Work required:
Leaving out all pictures, retype the records exactly.

◇ ◇ ◇ ◇ ◇

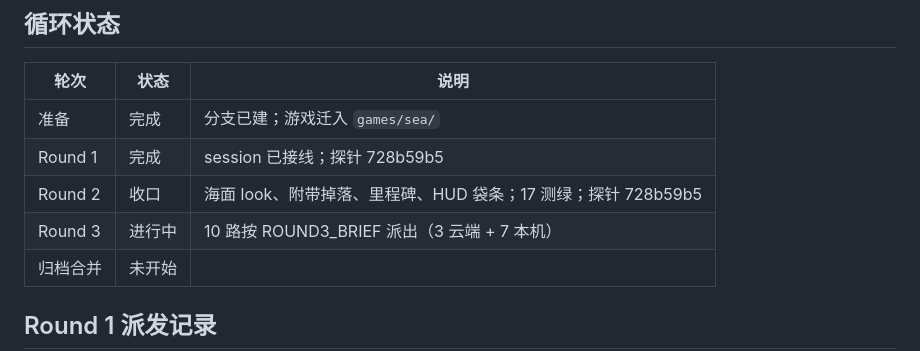
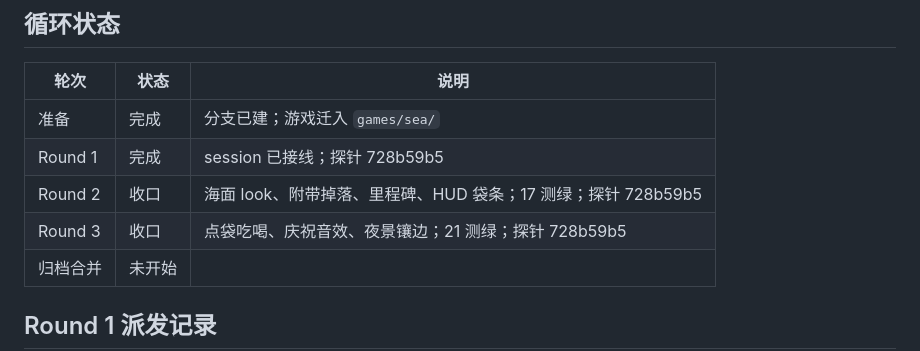
Before and after one commit to 9997433-bit/FKSHJ, a Markdown page: .agent_workspace/PROGRESS.md, the part around the change. GitHub-like rendering.

Commit message:
docs: record round 3 session wiring
Note bag eat/drink, celebration SFX, and remaining Pages merge.

Made-with: Cursor

Co-authored-by: 9997433-bit <9997433-bit@users.noreply.github.com>

```diff
--- a/.agent_workspace/PROGRESS.md
+++ b/.agent_workspace/PROGRESS.md
@@ -22,7 +22,7 @@
 | 准备 | 完成 | 分支已建；游戏迁入 `games/sea/` |
 | Round 1 | 完成 | session 已接线；探针 728b59b5 |
 | Round 2 | 收口 | 海面 look、附带掉落、里程碑、HUD 袋条；17 测绿；探针 728b59b5 |
-| Round 3 | 进行中 | 10 路按 ROUND3_BRIEF 派出（3 云端 + 7 本机） |
+| Round 3 | 收口 | 点袋吃喝、庆祝音效、夜景镶边；21 测绿；探针 728b59b5 |
 | 归档合并 | 未开始 | |
 
 ## Round 1 派发记录
```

◇ ◇ ◇ ◇ ◇

Task response:
Before and after one commit to 9997433-bit/FKSHJ, a Markdown page: .agent_workspace/PROGRESS.md, the part around the change. GitHub-like rendering.

Commit message:
docs: record round 3 session wiring
Note bag eat/drink, celebration SFX, and remaining Pages merge.

Made-with: Cursor

Co-authored-by: 9997433-bit <9997433-bit@users.noreply.github.com>

```diff
--- a/.agent_workspace/PROGRESS.md
+++ b/.agent_workspace/PROGRESS.md
@@ -22,7 +22,7 @@
 | 准备 | 完成 | 分支已建；游戏迁入 `games/sea/` |
 | Round 1 | 完成 | session 已接线；探针 728b59b5 |
 | Round 2 | 收口 | 海面 look、附带掉落、里程碑、HUD 袋条；17 测绿；探针 728b59b5 |
-| Round 3 | 进行中 | 10 路按 ROUND3_BRIEF 派出（3 云端 + 7 本机） |
+| Round 3 | 收口 | 点袋吃喝、庆祝音效、夜景镶边；21 测绿；探针 728b59b5 |
 | 归档合并 | 未开始 | |
 
 ## Round 1 派发记录
```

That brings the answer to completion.